This conclusion is also supported by the observation that chow diet with addition of mature MIR168a significantly enhanced the levels of mouse liver MIR168a (Figure 6N) and plasma LDL-cholesterol (Figure 6Q) but decreased mouse liver LDLRAP1 protein level (Figure 6O and 6P). Interestingly, food intake, possibly via intestinal epithelia of GI track, may represent a general pathway for uptake of food-derived or food-associated miRNAs. As shown in Supplementary information, Figure S7F-S7H, we added miR-150, an endogenous mammalian miRNA, into chow diet and fed mice with miR-150-enriched chow diet and normal chow diet, respectively. We found that miR-150 could also enter mouse liver and downregulate its target gene, c-Myb. Given that exogenous miRNAs in food or miRNAs that are ‘added’ into the food can enter the circulation and various organs of animals and play a role in regulating the physiological or pathophysiological conditions, food-derived exogenous miRNAs may be qualified as a novel nutrient component, like vitamins and minerals.

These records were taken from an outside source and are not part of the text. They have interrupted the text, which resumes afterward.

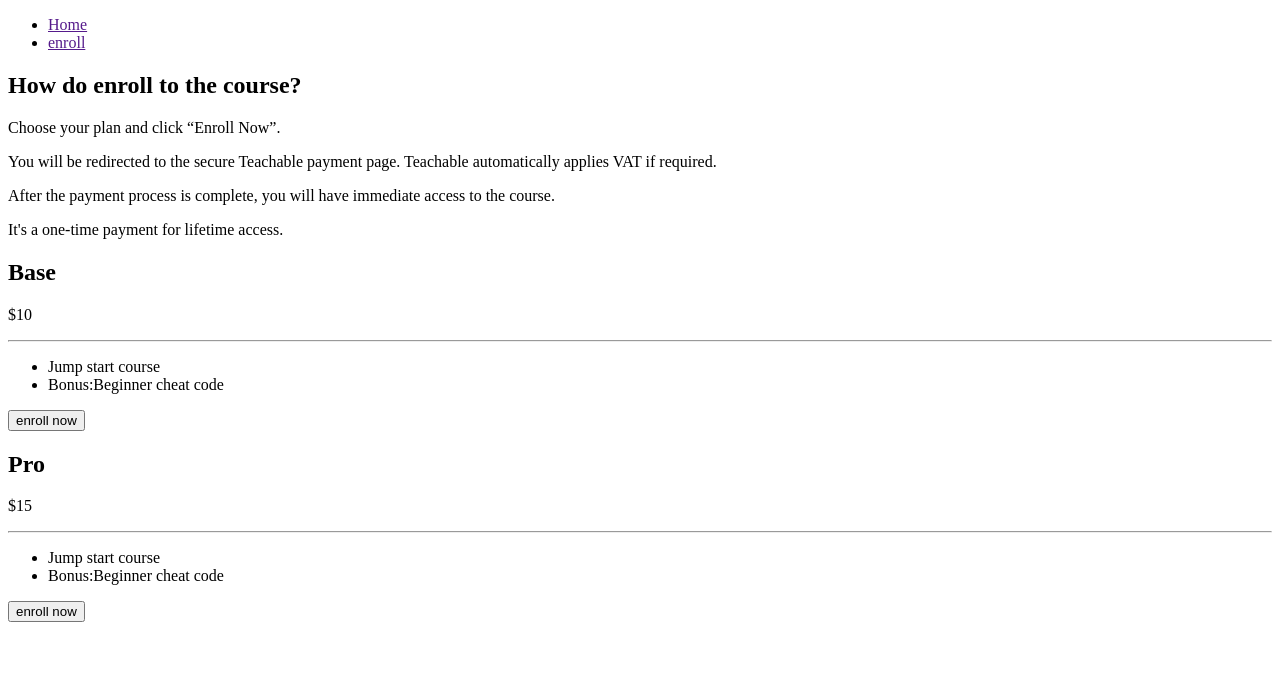
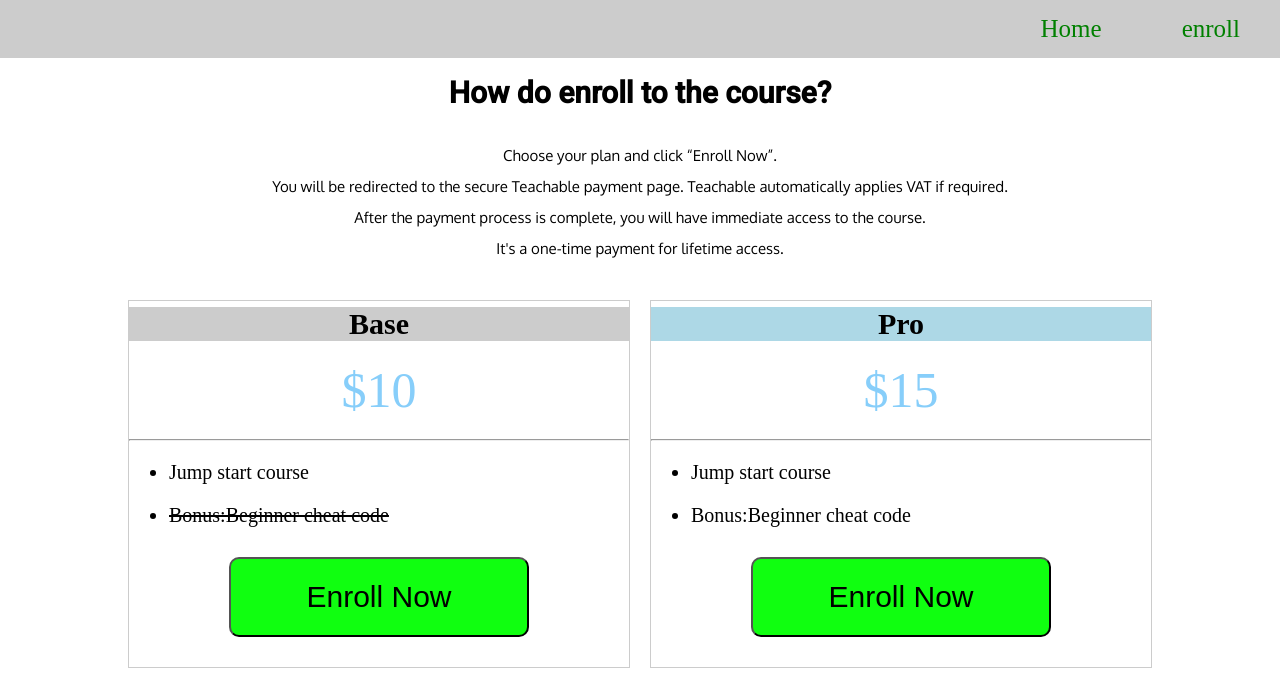
Before and after one commit to MbuguaDennis/alfa-html_enroll_design, a plain HTML site: page 0x00-folder1/index.html in a window 1280 px wide. Drawn offline with Linux system fonts and the light colour scheme.

Commit message:
code updated

```diff
--- a/0x00-folder1/index.css
+++ b/0x00-folder1/index.css
@@ -0,0 +1,201 @@
+/* css reset to default */
+*{
+    box-sizing: border-box;
+    margin: 0;
+    padding: 0;
+}
+html{
+    font-size: 62.5%;
+}
+:root{
+    --font-one:'Roboto', sans-serif;
+    --p-font:'Oxygen', sans-serif;
+    --background:#fff;
+    --color-header-base:#ccc;
+    --color-base:#1010ff;
+    --btn-bckground:#10ff10;
+
+
+}
+/* general settings */
+body{
+    background-color: var(--background);
+}
+nav{
+    display: flex;
+    justify-content: flex-end;
+
+}
+
+
+
+/* Typography */
+/* nav */
+nav a{
+    text-decoration: none;
+    color:green;
+    font-size: 2.5rem;
+    padding: 1em;
+
+}
+nav a:hover{
+    background-color: #fff;
+    transition: 1s linear;
+}
+/* hero -section */
+#hero-section{
+    font-family: var(--p-font);
+    font-size: 1.5rem;
+    text-align: center;
+    margin: 1.1em auto;
+    /* padding: 4em; */
+
+
+}
+.hero-title{
+    font-family: var(--font-one);
+    margin-bottom: 1em;
+    font-size: 3rem;
+}
+p{
+    padding: 0.4em;
+
+}
+
+
+
+
+
+
+header{
+    background-color: var(--color-header-base);
+
+
+}
+
+
+header ::after{
+    content: "";
+    /* width: 100%; */
+}
+/* layout */
+/* enroll-section */
+
+
+
+
+.enroll-container{
+    /* display: flex; */
+    /* border: 1px solid yellow; */
+
+
+
+
+}
+
+.base{
+    background-color: var(--color-header-base);
+    text-align: center;
+    margin-top: 0.2em;
+
+}
+.pro{
+    background-color:lightblue;
+    text-align: center;
+    margin-top: 0.2em;
+}
+.dollar{
+    text-align: center;
+    margin: 1.em 0;
+    color: lightskyblue;
+    font-size: 5rem !important;
+}
+
+.border{
+    border: 1px solid #ccc;
+    /* text-align: center; */
+    /* display: flex; */
+    flex-direction: column;
+    /* justify-content: center; */
+    padding: em;
+    margin: 1em auto ;
+    width: 70%;
+    font-size: 2rem;
+    /* height: 80%; */
+
+
+
+}
+/* button styling */
+
+#enroll-btn{
+    text-align: center;
+    display:block;
+    margin: 1em AUTO;
+    width: 60%;
+    height: 80px;
+    font-size: 3rem;
+    background-color: var(--btn-bckground);
+    border-radius: 10px;
+    text-transform: capitalize;
+
+
+    /* overflow: hidden; */
+}
+
+
+#enroll-btn:hover{
+    background-color: lightblue;
+
+}
+.border ul li{
+    margin: 1em 2em;
+
+}
+.strike-through{
+    text-decoration: line-through;
+}
+
+
+
+
+
+
+/* nav */
+nav ul{
+    display: flex;
+    list-style-type: none;
+    justify-content: center;
+}
+nav li{
+    list-style-type: none;
+    margin:  1.5em;
+
+
+}
+
+
+
+/* media query */
+@media screen and (min-width:600px){
+    .enroll-container{
+        display: flex;
+        justify-content: center;
+        flex-direction: row;
+        margin: auto;
+        width: 80%;
+    gap: 2em;
+
+
+    }
+    h2{
+        width: 100%;
+        margin: 0;
+    }
+
+
+
+
+
+
+}
--- a/0x00-folder1/index.html
+++ b/0x00-folder1/index.html
@@ -4,6 +4,14 @@
     <meta charset="UTF-8">
     <meta http-equiv="X-UA-Compatible" content="IE=edge">
     <meta name="viewport" content="width=device-width, initial-scale=1.0">
+    <link rel="stylesheet" href="index.css">
+    <link rel="preconnect" href="https://fonts.googleapis.com">
+<link rel="preconnect" href="https://fonts.gstatic.com" crossorigin>
+<link href="https://fonts.googleapis.com/css2?family=Poppins:wght@400;500;600;700&family=Roboto:wght@500&display=swap" rel="stylesheet">
+<link rel="preconnect" href="https://fonts.googleapis.com">
+<link rel="preconnect" href="https://fonts.gstatic.com" crossorigin>
+<link href="https://fonts.googleapis.com/css2?family=Oxygen&family=Poppins:wght@400;500;600;700&family=Roboto:wght@500&display=swap" rel="stylesheet">
+
     <title>My web enroll design</title>
 
 </head>
@@ -11,12 +19,13 @@
     <header>
         <nav>
             <ul>
-                <li><a href="">Home</a></li>
-                <li><a href="">enroll</a></li>
+                <li><a href="#hero-section">Home</a></li>
+                <li><a href="#enroll-section">enroll</a></li>
 
             </ul>
         </nav>
     </header>
+    <div></div>
 
 
 
@@ -33,11 +42,13 @@
         <p>After the payment process is complete, you will have immediate access to the course.</p>
         <p>It's a one-time payment for lifetime access.</p>
     </section>
-    <div class="enroll-container">
+
     <section id="enroll-section">
-        <div class="base-course">
-            <h2>Base</h2>
-            <p>$10</p> <hr>
+        <div class="enroll-container">
+        <div class="base-course border">
+
+            <h2 class="base">Base</h2>
+            <p class="dollar">$10</p> <hr>
             <ul>
                 <li>Jump start course</li>
                 <li class="strike-through">Bonus:Beginner cheat code</li>
@@ -45,9 +56,10 @@
             <button id="enroll-btn" value="button">enroll now</button>
 
         </div>
-        <div class="base-course">
-            <h2>Pro</h2>
-            <p>$15</p> <hr>
+        <div class="pro-course border">
+
+            <h2 class="pro">Pro</h2>
+            <p class="dollar">$15</p> <hr>
             <ul>
                 <li>Jump start course</li>
                 <li>Bonus:Beginner cheat code</li>
@@ -56,6 +68,7 @@
 
 
         </div>
+    </div>
     </div>
 
 
```
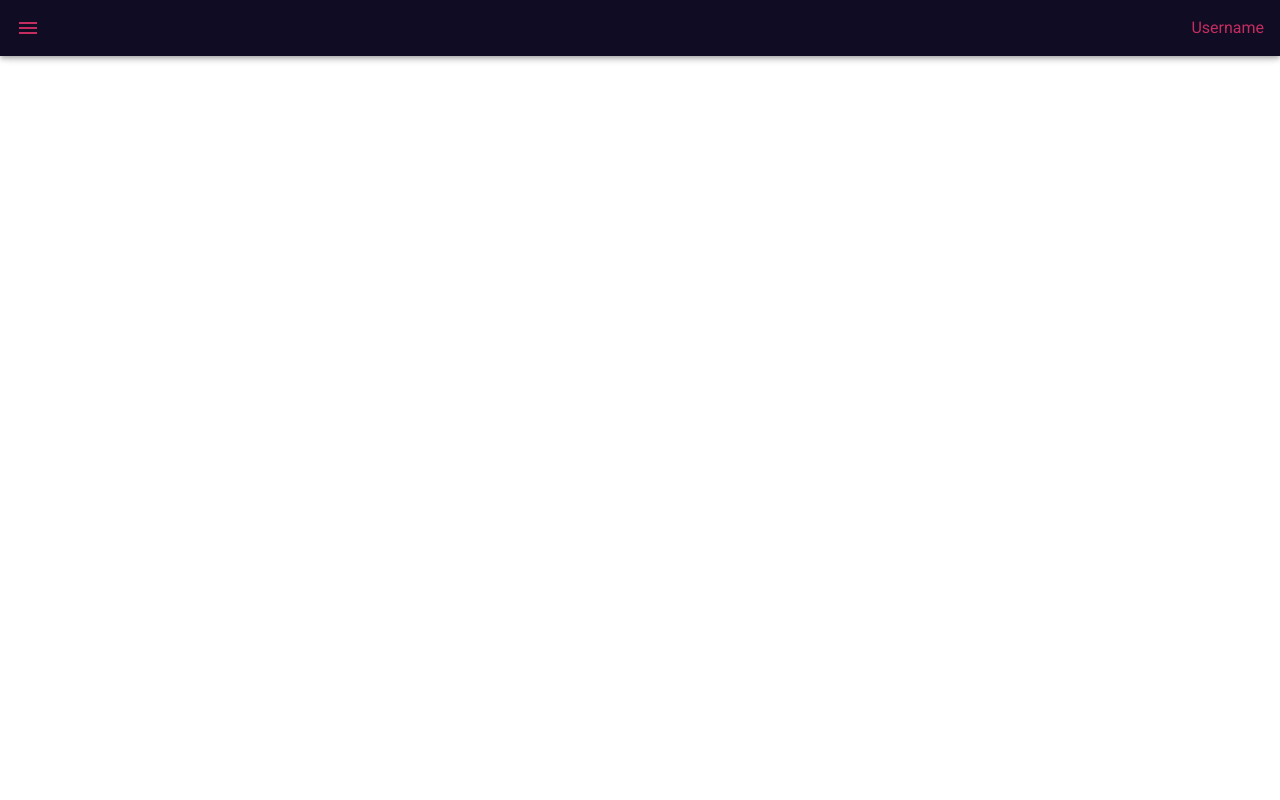
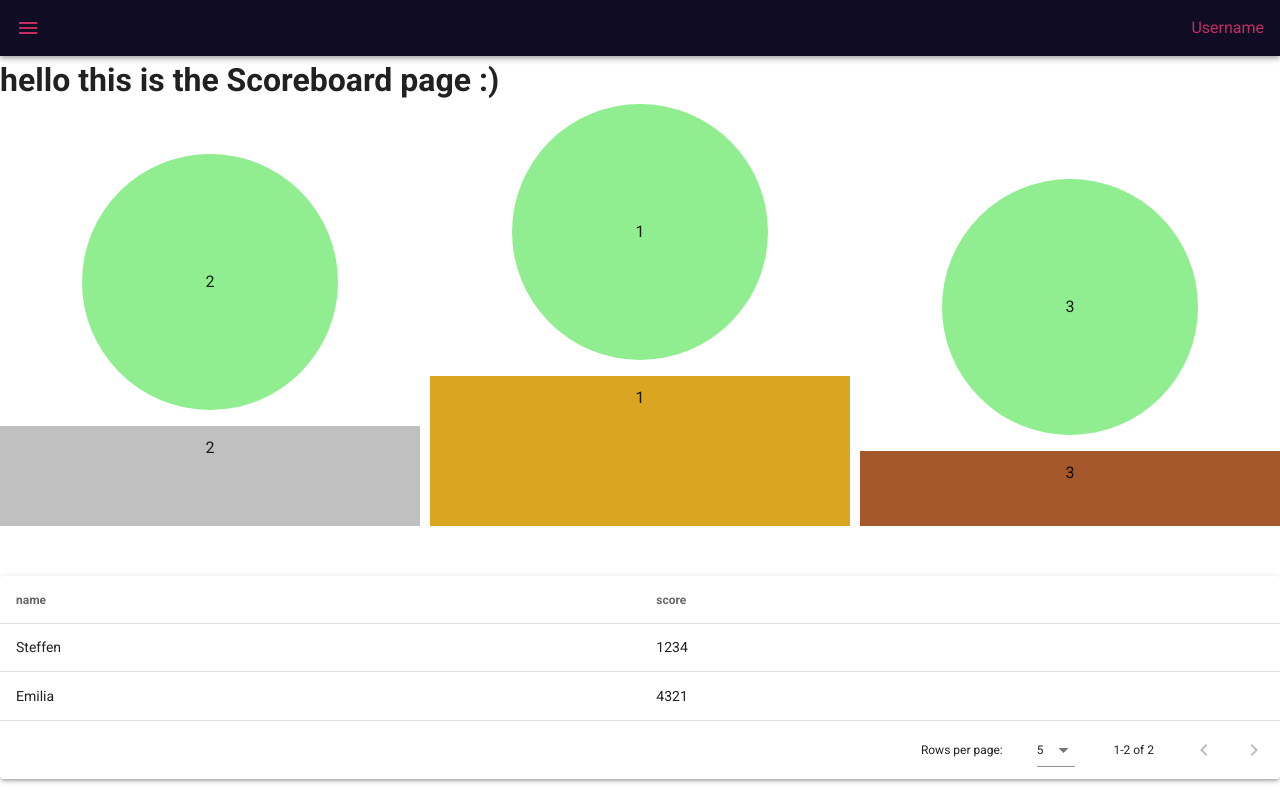
Before and after one commit to stelar7/smartcraft-hackathon-2022-gunnar, a Nuxt app in the folder frontend/: page /scoreboard in a window 1280 px wide. Before the commit this address had no page. Built offline with nearby package versions, Linux system fonts and the light colour scheme.

Commit message:
scoreboard page, table component and podium component

```diff
--- /dev/null
+++ b/frontend/components/PodiumStep.vue
@@ -0,0 +1,59 @@
+<template>
+    <div class="step-container">
+        <p class="avatar">{{step}}</p>
+        <div :class="[styleForStep, 'step']">
+            {{step}}
+        </div>
+    </div>
+</template>
+
+<script>
+export default {
+  name: 'PodiumStep',
+  props: ["step"],
+  computed: {
+    styleForStep() {
+        return "step" + this.step;
+    }
+  }
+};
+</script>
+
+<style>
+    .step-container {
+        display: flex;
+        flex-direction: column;
+        align-items: center;
+        margin-bottom: 50px;
+        width: 100%;
+        padding: 0 5px;
+    }
+    .step {
+        width: 100%;
+        display: flex;
+        justify-content: center;
+        padding-top: 10px;
+        box-sizing: border-box;
+    }
+    .step1 {
+        height: 150px;
+        background-color: goldenrod;
+    }
+    .step2 {
+        height: 100px;
+        background-color: silver;
+    }
+    .step3 {
+        height: 75px;
+        background-color: rgb(165, 88, 44);
+    }
+    .avatar {
+        width: 20vw;
+        height: 20vw;
+        border-radius: 100%;
+        background-color: lightgreen;
+        display: flex;
+        justify-content: center;
+        align-items: center;
+    }
+</style>
--- /dev/null
+++ b/frontend/components/ScoreTable.vue
@@ -0,0 +1,29 @@
+<template>
+  <v-data-table
+    :headers="headers"
+    :items="scores"
+    :items-per-page="5"
+    class="elevation-3"
+  ></v-data-table>
+</template>
+
+<script>
+export default {
+  name: 'ScoreTable',
+  props: ["scores"],
+  computed: {
+    headers() {
+        return [
+            {
+                text: "name",
+                value: "name"
+            },
+            {
+                text: "score",
+                value: "score",
+            }
+        ]
+    },
+  }
+};
+</script>
--- /dev/null
+++ b/frontend/pages/scoreboard.vue
@@ -0,0 +1,40 @@
+<template>
+  <div>
+    <h1>hello this is the Scoreboard page :)</h1>
+    <div class="podium-container">
+      <PodiumStep step="2" />
+      <PodiumStep step="1" />
+      <PodiumStep step="3" />
+    </div>
+    <ScoreTable :scores="scores" />
+  </div>
+</template>
+
+<script>
+export default {
+  name: 'ScoreboardPage',
+  data() {
+    return {
+      scores: [
+        {
+          name: "Steffen",
+          score: 1234,
+        },
+        {
+          name: "Emilia",
+          score: 4321,
+        }
+      ]
+    }
+  }
+};
+</script>
+
+<style>
+  .podium-container {
+    margin: 0 -5px;
+    display: flex;
+    align-items: flex-end;
+    justify-content: space-between;
+  }
+</style>
```
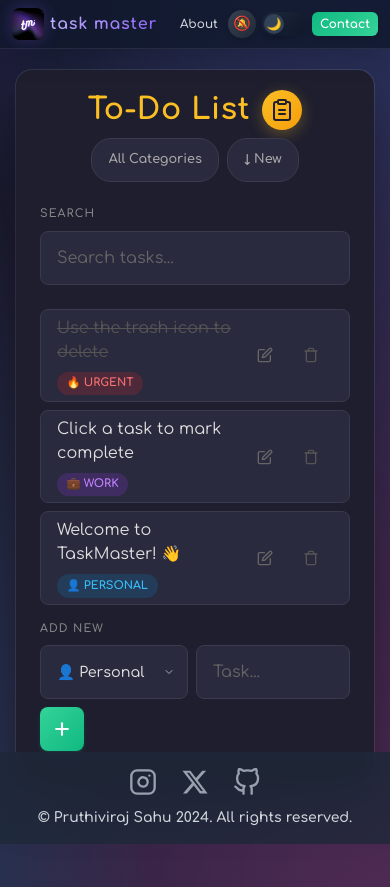
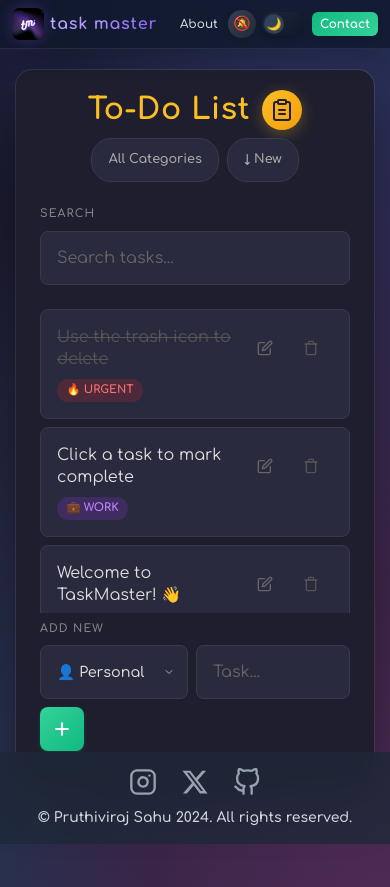
Before and after one commit to Pruthivi13/OIBSIP_task3, a React (Vite) app: page / in a window 390 px wide. Built offline with nearby package versions, Linux system fonts and the light colour scheme; a web font is replaced by a local one.

Commit message:
Fix overlapping task rows on mobile - allow text wrapping

```diff
--- a/src/index.css
+++ b/src/index.css
@@ -500,7 +500,7 @@
 .task-row {
   display: flex;
   justify-content: space-between;
-  align-items: center;
+  align-items: flex-start;
   padding: 0.875rem 1rem;
   background: #fff;
   border: 1px solid #e5e5e5;
@@ -508,6 +508,7 @@
   margin-bottom: 0.5rem;
   transition: all 0.2s ease;
   cursor: pointer;
+  min-height: fit-content;
 }
 
 .task-row:hover {
@@ -540,6 +541,8 @@
   color: #333;
   flex: 1;
   transition: color 0.2s ease;
+  word-break: break-word;
+  line-height: 1.4;
 }
 
 html:not(.light-mode) .task-text {
@@ -841,7 +844,7 @@
 
   .task-row {
     padding: 1rem 1rem;
-    min-height: 60px;
+    min-height: auto;
   }
 
   .task-text {
```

Previous studies have reported that the transfer of genetic material from one species to another may modulate the cellular functions of the recipient species50,51. Such examples include human miRNAs targeting viral genes50 and the translocation of host plant mRNAs into dodder (a parasitic plant)51. However, to our knowledge, it was still unknown whether plant miRNAs could enter mammals and modulate mammalian cell functions. By illustrating that plant miRNAs, such as MIR168a, can be delivered into animal serum and tissues through food intake and digestion and that exogenous MIR168a can target mammalian liver-specific LDLRAP1 in vitro and in vivo, the present study significantly extends our understanding of the role of miRNAs. With their robust stability and highly conserved sequences, secretory miRNAs can act not only in a cross-species, but also a cross-kingdom fashion.
In this sense, miRNAs may represent a novel class of universal modulators that play an important role in mediating animal-plant interactions at the molecular level. Like vitamins, minerals and other essential nutrients derived from food sources, plant miRNAs may serve as a novel functional component of food and make a critical contribution to maintaining and shaping animal body structure and function. Extending from this concept, the intake of certain plant miRNAs generation after generation through a particular food source may leave an imprint on the genetic map of the human race.
In conclusion, the discovery of plant miRNAs and their roles in the biology of mammalian cells and animal organs represents the first evidence of cross-kingdom transfer of functionally active miRNAs and opens a new avenue to explore miRNA-mediated animal-plant interactions.
The anti GM food crowd will little comfort in this study. It shows their fears are self inflicted.